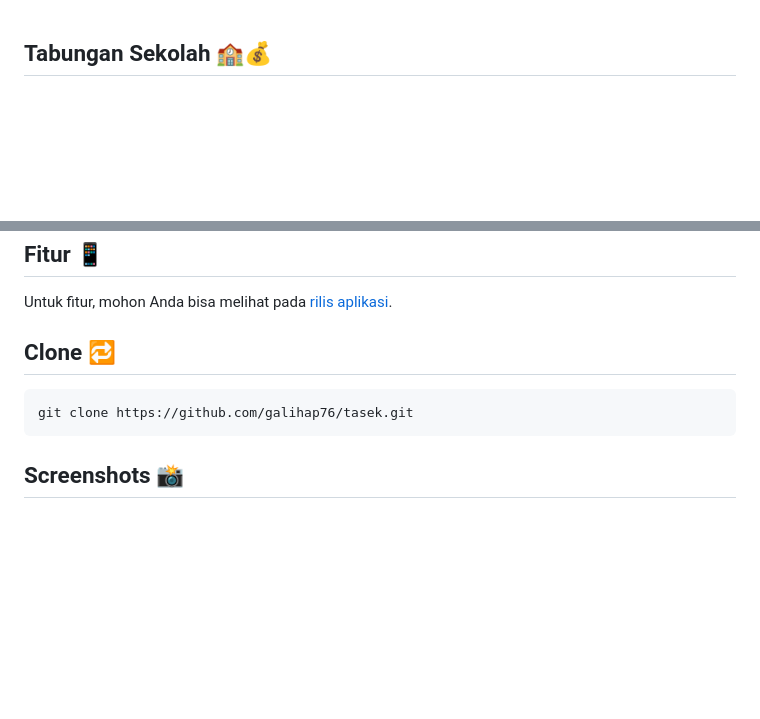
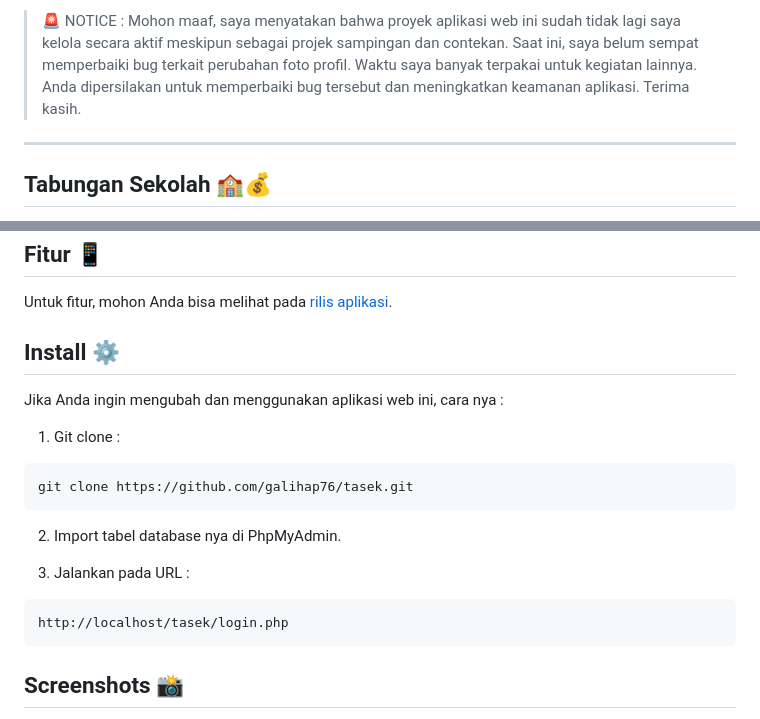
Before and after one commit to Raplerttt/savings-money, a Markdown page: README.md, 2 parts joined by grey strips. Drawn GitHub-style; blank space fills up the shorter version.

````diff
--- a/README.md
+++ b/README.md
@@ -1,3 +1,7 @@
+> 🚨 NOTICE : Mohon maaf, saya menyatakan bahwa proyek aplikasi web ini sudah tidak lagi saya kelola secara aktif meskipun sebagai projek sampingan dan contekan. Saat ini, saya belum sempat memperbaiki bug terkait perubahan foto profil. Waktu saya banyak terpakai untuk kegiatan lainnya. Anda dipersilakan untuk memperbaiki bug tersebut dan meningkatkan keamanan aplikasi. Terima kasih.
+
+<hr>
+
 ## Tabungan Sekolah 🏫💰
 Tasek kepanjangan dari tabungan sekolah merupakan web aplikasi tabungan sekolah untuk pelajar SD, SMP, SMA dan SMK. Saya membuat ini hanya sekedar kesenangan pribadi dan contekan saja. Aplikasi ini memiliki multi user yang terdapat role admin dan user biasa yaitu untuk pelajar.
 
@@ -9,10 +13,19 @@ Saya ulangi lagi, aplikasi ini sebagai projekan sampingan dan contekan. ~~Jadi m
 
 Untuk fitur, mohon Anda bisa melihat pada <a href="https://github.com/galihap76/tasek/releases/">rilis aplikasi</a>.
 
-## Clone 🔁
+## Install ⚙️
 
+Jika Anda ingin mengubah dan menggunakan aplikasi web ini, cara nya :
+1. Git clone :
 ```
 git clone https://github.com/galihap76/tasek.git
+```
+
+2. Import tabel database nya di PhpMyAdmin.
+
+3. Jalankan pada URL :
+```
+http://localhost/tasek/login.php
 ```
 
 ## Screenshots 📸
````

_ _ _ _

THE TASK
Check all the records above and select each line where the string "pada" is found.

ANSWER BELOW
 Untuk fitur, mohon Anda bisa melihat pada <a href="https://github.com/galihap76/tasek/releases/">rilis aplikasi</a>.
+3. Jalankan pada URL :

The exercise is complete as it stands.